- Requirement -
From the entries below, gather every line containing the string "https".

- Task input -
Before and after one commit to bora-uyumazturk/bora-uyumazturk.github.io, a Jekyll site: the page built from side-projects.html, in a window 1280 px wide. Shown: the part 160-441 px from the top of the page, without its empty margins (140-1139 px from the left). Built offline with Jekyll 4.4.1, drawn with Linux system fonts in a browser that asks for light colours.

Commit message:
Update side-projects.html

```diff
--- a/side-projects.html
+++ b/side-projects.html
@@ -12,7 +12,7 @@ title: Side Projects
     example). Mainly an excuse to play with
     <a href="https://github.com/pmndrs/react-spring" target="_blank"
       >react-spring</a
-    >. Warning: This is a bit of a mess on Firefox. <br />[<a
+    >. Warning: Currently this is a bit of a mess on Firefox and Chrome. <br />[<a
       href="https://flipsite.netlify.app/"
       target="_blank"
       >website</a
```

---

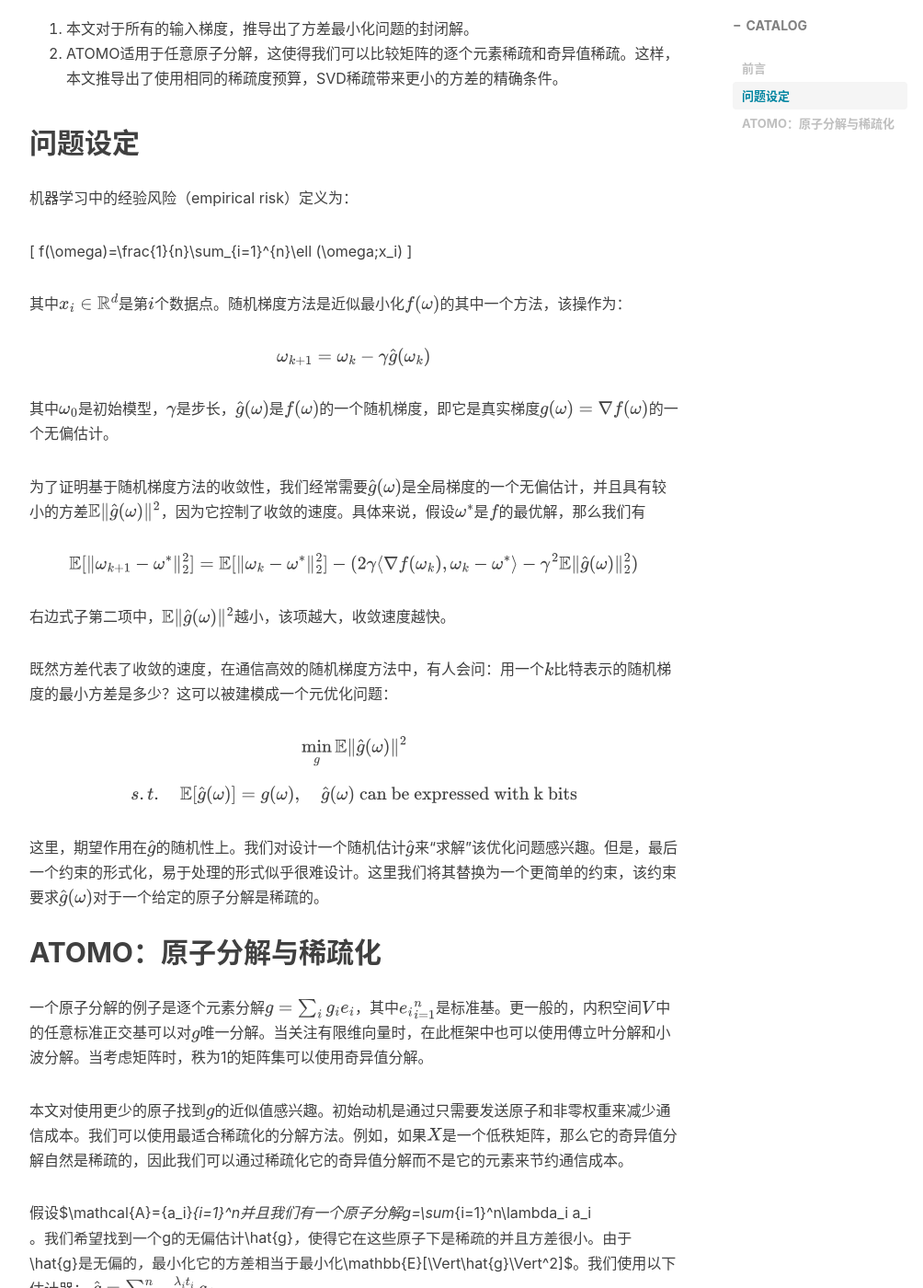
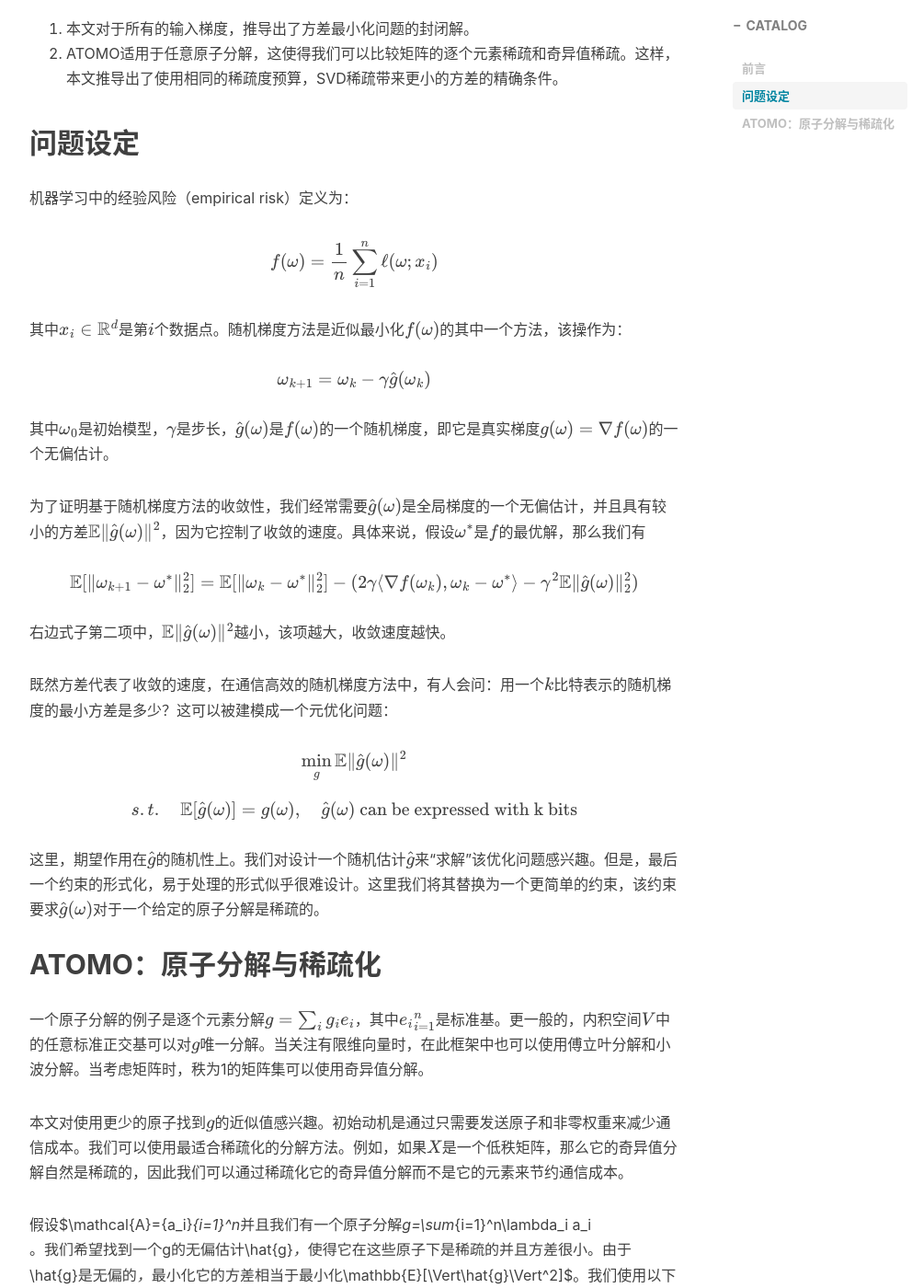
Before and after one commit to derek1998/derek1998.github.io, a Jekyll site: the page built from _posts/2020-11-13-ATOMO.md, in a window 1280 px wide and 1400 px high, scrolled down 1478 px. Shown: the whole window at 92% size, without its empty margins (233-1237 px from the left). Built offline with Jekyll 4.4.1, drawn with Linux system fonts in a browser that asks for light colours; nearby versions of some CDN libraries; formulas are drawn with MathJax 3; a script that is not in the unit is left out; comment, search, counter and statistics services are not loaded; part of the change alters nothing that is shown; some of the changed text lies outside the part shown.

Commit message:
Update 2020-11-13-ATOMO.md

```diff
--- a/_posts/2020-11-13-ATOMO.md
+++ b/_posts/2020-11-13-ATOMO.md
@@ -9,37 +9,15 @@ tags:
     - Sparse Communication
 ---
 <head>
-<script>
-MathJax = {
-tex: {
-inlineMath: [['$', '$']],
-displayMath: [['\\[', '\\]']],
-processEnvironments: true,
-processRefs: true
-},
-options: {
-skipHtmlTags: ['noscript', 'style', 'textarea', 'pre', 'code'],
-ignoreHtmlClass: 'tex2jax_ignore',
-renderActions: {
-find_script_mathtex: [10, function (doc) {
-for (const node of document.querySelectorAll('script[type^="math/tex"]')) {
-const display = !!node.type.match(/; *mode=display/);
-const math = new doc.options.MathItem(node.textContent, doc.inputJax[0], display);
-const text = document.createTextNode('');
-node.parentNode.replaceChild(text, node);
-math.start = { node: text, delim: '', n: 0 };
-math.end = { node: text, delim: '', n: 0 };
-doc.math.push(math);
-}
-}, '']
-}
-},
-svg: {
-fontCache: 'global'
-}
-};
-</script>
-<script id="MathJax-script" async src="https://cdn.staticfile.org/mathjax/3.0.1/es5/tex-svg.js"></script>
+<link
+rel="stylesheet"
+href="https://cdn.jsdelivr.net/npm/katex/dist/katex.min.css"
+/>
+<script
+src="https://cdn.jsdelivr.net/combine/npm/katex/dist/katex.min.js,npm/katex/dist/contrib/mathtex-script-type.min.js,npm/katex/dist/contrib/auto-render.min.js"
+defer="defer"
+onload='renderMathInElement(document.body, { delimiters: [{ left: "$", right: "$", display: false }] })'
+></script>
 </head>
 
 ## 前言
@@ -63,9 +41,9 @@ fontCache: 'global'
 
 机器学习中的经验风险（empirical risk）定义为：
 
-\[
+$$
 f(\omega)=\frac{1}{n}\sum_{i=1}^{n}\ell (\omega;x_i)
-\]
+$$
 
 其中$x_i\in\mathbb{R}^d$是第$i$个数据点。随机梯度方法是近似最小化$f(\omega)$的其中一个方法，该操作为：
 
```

* * *

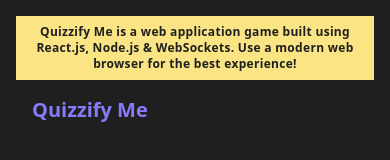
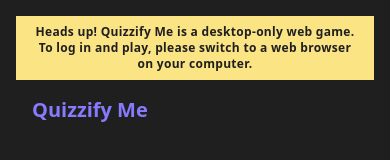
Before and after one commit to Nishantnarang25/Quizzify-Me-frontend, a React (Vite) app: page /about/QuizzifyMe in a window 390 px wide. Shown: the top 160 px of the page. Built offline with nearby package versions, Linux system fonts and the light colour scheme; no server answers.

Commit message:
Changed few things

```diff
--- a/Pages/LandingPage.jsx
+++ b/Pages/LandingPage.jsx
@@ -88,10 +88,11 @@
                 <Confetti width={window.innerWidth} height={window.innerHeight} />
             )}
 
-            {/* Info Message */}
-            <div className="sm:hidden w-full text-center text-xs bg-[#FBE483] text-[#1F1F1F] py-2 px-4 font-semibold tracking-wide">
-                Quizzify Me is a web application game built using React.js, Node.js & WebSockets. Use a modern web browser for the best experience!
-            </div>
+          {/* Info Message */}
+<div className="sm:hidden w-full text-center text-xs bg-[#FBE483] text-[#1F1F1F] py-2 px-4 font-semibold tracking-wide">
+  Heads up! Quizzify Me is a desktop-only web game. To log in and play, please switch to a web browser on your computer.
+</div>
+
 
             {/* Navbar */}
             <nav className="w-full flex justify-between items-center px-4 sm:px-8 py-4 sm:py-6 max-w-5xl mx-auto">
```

- Output for this task -
     <a href="https://github.com/pmndrs/react-spring" target="_blank"
       href="https://flipsite.netlify.app/"
-<script id="MathJax-script" async src="https://cdn.staticfile.org/mathjax/3.0.1/es5/tex-svg.js"></script>
+href="https://cdn.jsdelivr.net/npm/katex/dist/katex.min.css"
+src="https://cdn.jsdelivr.net/combine/npm/katex/dist/katex.min.js,npm/katex/dist/contrib/mathtex-script-type.min.js,npm/katex/dist/contrib/auto-render.min.js"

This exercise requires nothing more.